The Red Snapper Tacos were a disappointment (I had ordered them with Sushi Samba's tangy tacos in mind; Bond St. should specify in its menu that cooked fish is used in this dish). The "6 Bond Nigiri," however, more than made up for the snapper snafu.
The "6 Bond Nigiri" set is $28, compared with the Sashimi Sextet for $26 (featuring blue fin tataki, snapper, kanpachi, octopus, salmon tartare, live Maine lobster) and the Seared Belly Quartet for $20 (this comes with otoro, yellowtail, salmon and snapper).
The "6 Bond Nigiri" showcases otoro with caviar, gold flake and fresh wasabi; shima aji (striped jack) with chili daikon and green onion; salmon with kombu; fluke with shiso and plum sauce; Maine lobster served gunkan-style with seaweed wrapped around it; and scallop with a sliver of green olive on top. (Normally this set comes with sweet shrimp instead of Maine lobster, but I had asked for a substitution just to try the lobster with the fish selection I preferred.) For a refreshing change of pace, try the Sundried Tomato and Avocado roll with garlic ponzu oil and green tea salt.
Bond St. is about as upscale and spacious as trendy sushi restaurants come. Located in a historic brownstone with a distinctive Soho style, Bond St. boasts three floors–the ground floor, which features the lounge and a sushi bar; the second floor, with a 75-seat dining room and sushi bar; and the third floor, which has a tatami room that can be used for private engagments. The price of reserving this room starts at $200 on a weekday and can go as high as $500 on a weekend, depending on the number of guests in the party.
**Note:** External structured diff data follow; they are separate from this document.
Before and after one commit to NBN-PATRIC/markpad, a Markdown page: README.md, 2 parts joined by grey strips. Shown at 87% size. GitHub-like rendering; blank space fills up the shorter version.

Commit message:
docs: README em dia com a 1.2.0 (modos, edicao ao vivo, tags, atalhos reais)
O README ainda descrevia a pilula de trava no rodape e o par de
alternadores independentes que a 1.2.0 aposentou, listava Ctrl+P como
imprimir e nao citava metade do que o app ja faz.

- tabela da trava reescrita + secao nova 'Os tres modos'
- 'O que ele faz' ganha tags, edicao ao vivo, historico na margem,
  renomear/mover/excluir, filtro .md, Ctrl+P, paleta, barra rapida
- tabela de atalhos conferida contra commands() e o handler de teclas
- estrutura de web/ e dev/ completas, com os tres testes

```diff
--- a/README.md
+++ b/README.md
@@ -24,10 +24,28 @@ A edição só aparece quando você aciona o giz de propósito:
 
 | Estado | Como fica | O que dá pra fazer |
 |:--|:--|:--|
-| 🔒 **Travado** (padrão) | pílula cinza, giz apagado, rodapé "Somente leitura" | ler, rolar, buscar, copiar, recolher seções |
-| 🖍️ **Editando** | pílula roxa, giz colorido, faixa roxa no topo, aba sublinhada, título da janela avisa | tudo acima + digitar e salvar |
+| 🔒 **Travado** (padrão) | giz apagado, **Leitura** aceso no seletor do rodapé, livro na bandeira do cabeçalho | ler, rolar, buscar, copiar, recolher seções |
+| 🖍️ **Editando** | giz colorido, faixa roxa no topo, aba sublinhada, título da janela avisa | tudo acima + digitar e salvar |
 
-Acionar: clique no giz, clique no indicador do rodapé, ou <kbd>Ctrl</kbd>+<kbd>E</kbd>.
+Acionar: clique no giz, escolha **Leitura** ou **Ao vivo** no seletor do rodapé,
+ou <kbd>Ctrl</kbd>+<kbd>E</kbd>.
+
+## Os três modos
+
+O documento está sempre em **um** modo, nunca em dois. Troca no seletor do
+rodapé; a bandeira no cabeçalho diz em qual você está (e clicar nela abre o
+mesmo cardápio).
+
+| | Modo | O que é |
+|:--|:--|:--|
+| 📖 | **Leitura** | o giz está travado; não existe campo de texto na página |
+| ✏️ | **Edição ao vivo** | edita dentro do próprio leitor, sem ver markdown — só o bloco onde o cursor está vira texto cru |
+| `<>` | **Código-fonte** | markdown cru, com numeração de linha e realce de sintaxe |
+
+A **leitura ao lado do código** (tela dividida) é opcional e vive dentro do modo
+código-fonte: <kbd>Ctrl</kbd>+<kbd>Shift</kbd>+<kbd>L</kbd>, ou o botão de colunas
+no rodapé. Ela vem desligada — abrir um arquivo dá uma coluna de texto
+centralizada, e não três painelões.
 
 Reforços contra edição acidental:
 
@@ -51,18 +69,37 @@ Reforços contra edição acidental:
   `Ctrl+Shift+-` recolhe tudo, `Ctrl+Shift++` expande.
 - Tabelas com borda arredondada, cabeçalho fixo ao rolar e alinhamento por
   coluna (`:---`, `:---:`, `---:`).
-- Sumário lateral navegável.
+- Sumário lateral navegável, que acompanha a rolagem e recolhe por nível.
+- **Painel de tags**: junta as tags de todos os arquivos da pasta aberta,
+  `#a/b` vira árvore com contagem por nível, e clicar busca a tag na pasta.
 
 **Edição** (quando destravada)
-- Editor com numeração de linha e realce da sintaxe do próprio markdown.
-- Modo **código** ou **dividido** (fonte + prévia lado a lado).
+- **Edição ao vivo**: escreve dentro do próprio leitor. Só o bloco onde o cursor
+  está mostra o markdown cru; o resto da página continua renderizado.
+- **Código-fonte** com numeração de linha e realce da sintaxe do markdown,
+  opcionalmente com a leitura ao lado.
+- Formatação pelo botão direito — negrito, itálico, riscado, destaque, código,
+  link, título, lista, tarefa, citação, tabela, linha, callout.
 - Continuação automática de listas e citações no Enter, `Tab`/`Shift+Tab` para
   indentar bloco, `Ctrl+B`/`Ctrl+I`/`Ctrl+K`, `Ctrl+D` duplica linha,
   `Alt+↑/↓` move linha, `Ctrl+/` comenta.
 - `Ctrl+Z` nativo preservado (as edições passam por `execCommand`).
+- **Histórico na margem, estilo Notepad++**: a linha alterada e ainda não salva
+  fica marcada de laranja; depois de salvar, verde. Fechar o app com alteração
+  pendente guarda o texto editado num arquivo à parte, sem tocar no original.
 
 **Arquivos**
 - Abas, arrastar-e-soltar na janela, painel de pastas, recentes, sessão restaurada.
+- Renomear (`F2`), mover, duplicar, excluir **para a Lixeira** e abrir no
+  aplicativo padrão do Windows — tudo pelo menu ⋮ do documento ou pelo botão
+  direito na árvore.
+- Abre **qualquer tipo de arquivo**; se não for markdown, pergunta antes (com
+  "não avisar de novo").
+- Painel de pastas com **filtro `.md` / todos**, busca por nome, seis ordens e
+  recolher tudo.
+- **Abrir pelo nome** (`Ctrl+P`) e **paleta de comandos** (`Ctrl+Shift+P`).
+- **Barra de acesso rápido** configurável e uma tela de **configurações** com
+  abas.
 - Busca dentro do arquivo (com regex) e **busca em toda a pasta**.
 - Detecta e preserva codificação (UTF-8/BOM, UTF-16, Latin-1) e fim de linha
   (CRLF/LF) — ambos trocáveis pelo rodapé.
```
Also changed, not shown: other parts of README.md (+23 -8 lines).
Unfortunately for Angelenos, the Bond St. sushi bar that had been open in Beverly Hills has closed down, but the one in Miami still stands, and it's been open for more than 10 years. New York's location has been in business for 15 years and is still going strong.
6 Bond Street, New York, NY